Now recognised as one of French cinema’s finest talents courtesy of such modern classics as Carlos, Summer Hours and Clouds of Sils Maria, Olivier Assayas started out as a critic and screenwriter before making his debut feature as director in 1986.
Disorder tells the tale of a post-punk band whose friendships are tested when a music store robbery turns fatal. It marked Assayas as a talent to be reckoned with. The intimate story of Winter’s Child built on that reputation and showed his remarkable gifts with actors, while in Irma Vep Assayas turned his attention to the French film industry to provide a mid-90s amalgam of François Truffaut’s Day for Night and Rainer Werner Fassbinder’s Beware of a Holy Whore, delighting audiences around the world and featuring a stand-out turn by Maggie Cheung playing a version of herself. Meanwhile, the startlingly prescient neo-noir/cyberhorror masterpiece Demonlover, takes a darker turn to present a chilling exploration of the nexus between sex and violence available at the click of a button, riffing on Cronenberg’s Videodrome and with an iconic score by art-rock pioneers, Sonic Youth.
Witty, heartfelt, and daring, Assayas remains one of the most interesting international filmmakers working today.
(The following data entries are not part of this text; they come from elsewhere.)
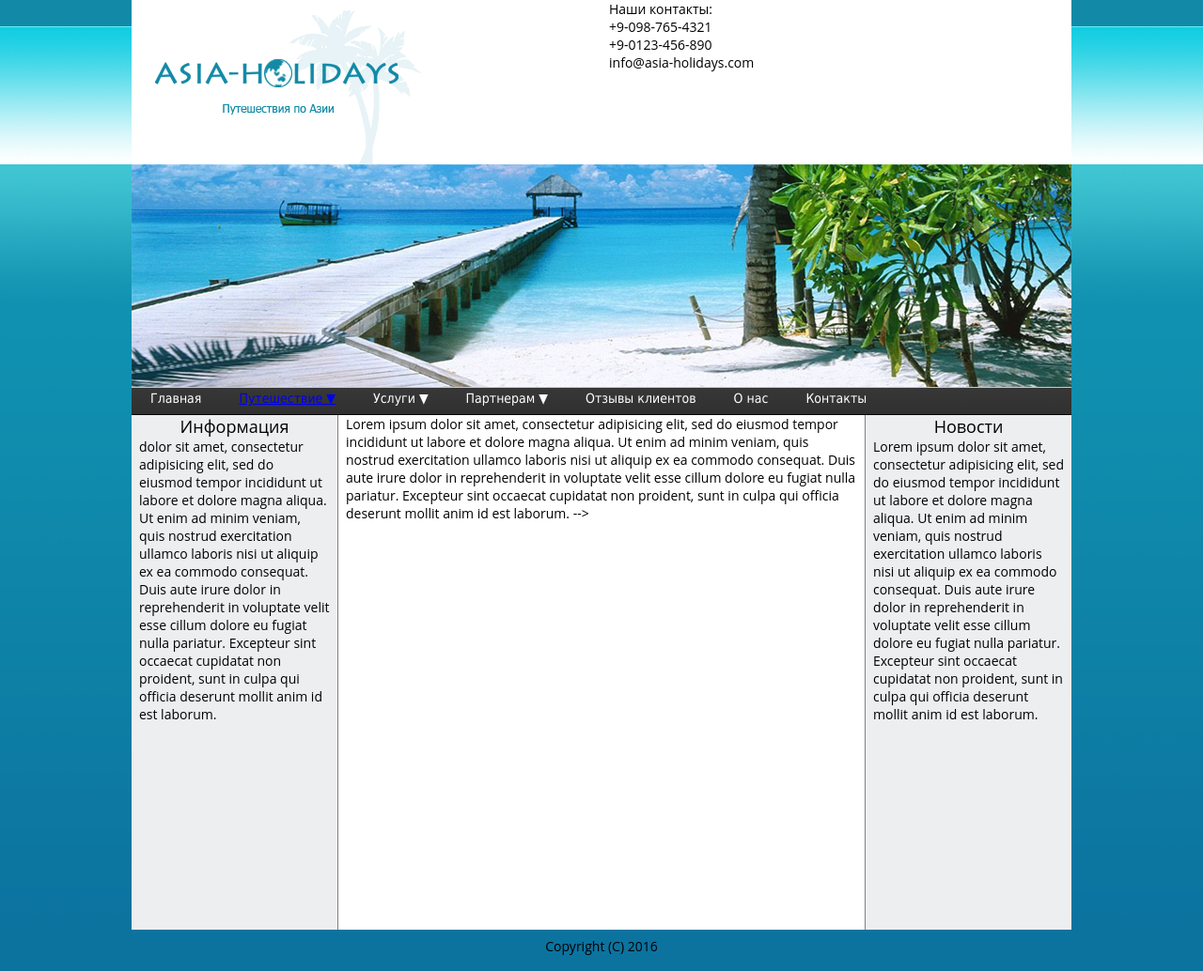
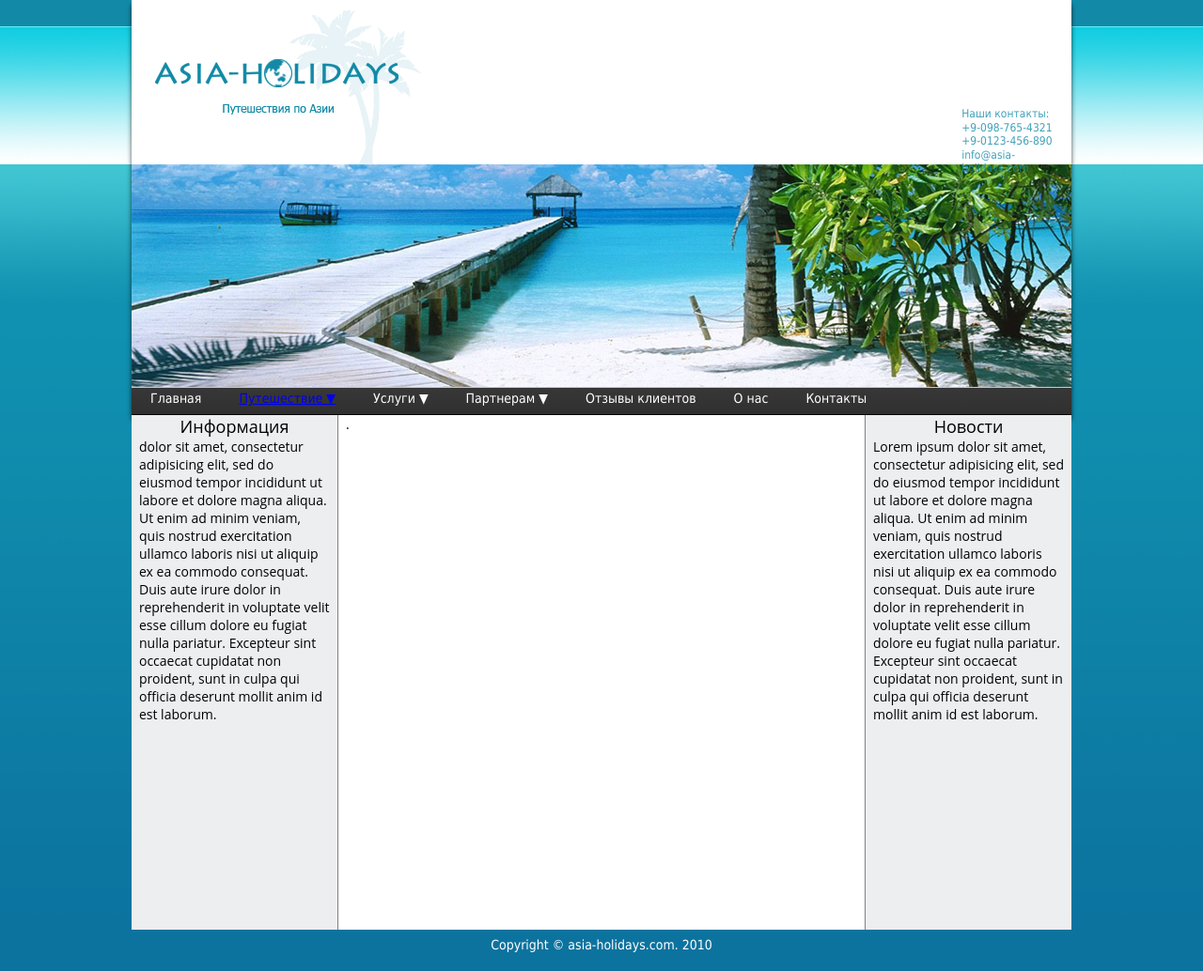
Before and after one commit to nGineus/goit.github.io, a plain HTML site: page fe7_4/index.html in a window 1280 px wide. Shown: the whole page at 94% size. Drawn offline with Linux system fonts and the light colour scheme.

Commit message:
First Night

```diff
--- a/fe7_4/css/master.css
+++ b/fe7_4/css/master.css
@@ -27,13 +27,14 @@
       width: 1000px;
       /*height: 175px;*/
       background-color: white;
+      box-shadow: 0 5px 5px 0 rgba(0, 0, 0, 0.7);
       margin: 0 auto;
     }
 
 .logo__header {
       height: 237px;
       margin: 0;
-      padding: 0;
+      padding: 80px 0 0 0;
     }
 
 .header__baner {
@@ -41,8 +42,20 @@
     }
 
 .logo__adres {
-      margin-left: 200px;
-    }
+position: absolute;
+left: 0px;
+top: 0px;
+font-size: 40px;
+font-family: "Tahoma";
+color: rgba(18, 138, 167, 0.8);
+line-height: 1.2;
+text-align: left;
+-moz-transform: matrix( 0.30025102042405,0,0,0.30025102042405,0,0);
+-webkit-transform: matrix( 0.30025102042405,0,0,0.30025102042405,0,0);
+-ms-transform: matrix( 0.30025102042405,0,0,0.30025102042405,0,0);
+left: 885px;
+top: 30px;
+}
 
 .header_menu {
       width: 1000px;
@@ -110,6 +123,7 @@ a.header__submenu {
 
 .content {
       width: 544px;
+      min-width: 8px;
       float: left;
       padding: 0 8px;
       background: white;
@@ -136,11 +150,15 @@ a.header__submenu {
     height: 28px;
     background-color: #0c739f;
     color: white;
+    font: 14px 'Tahoma', Arial, sans-serif;
     text-align: center;
   }
 
 .m_wrapper {
+    /*box-shadow: 0 5px 5px 0 rgba(0, 0, 0, 0.7);*/
+    box-shadow: 0 5px 5px 0 rgba(0, 0, 0, 0.7);
     content: ' ';
     clear: both;
     display: block;
+
   }
--- a/fe7_4/index.html
+++ b/fe7_4/index.html
@@ -58,7 +58,8 @@
             </div>
             <div class="content">
               <p>
-                Lorem ipsum dolor sit amet, consectetur adipisicing elit, sed do eiusmod tempor
+                .
+                <!--Lorem ipsum dolor sit amet, consectetur adipisicing elit, sed do eiusmod tempor
                 incididunt ut labore et dolore magna aliqua. Ut enim ad minim veniam, quis nostrud
                 exercitation ullamco laboris nisi ut aliquip ex ea commodo consequat.
                 Duis aute irure dolor in reprehenderit in voluptate velit esse cillum dolore eu fugiat nulla pariatur.
@@ -68,20 +69,18 @@
             <div class="right_bar">
               <h1>Новости</h1>
                 <p>
-                Lorem ipsum dolor sit amet, consectetur adipisicing elit, sed do eiusmod tempor
-                incididunt ut labore et dolore magna aliqua. Ut enim ad minim veniam, quis nostrud
-                exercitation ullamco laboris nisi ut aliquip ex ea commodo consequat.
-                Duis aute irure dolor in reprehenderit in voluptate velit esse cillum dolore eu fugiat nulla pariatur.
-                Excepteur sint occaecat cupidatat non proident, sunt in culpa qui officia deserunt mollit anim id est laborum.
+                  Lorem ipsum dolor sit amet, consectetur adipisicing elit, sed do eiusmod tempor
+                  incididunt ut labore et dolore magna aliqua. Ut enim ad minim veniam, quis nostrud
+                  exercitation ullamco laboris nisi ut aliquip ex ea commodo consequat.
+                  Duis aute irure dolor in reprehenderit in voluptate velit esse cillum dolore eu fugiat nulla pariatur.
+                  Excepteur sint occaecat cupidatat non proident, sunt in culpa qui officia deserunt mollit anim id est laborum.
                 </p>
               </div>
       </div>
       </div>
       </div>
       <div class="footer">
-          <p>
-            Copyright (C) 2016
-          </p>
+          Copyright &copy asia-holidays.com. 2010
       </div>
   </body>
 </html>
```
No two films are quite alike. His work is vital, unexpected, and unmissable for any true lover of film.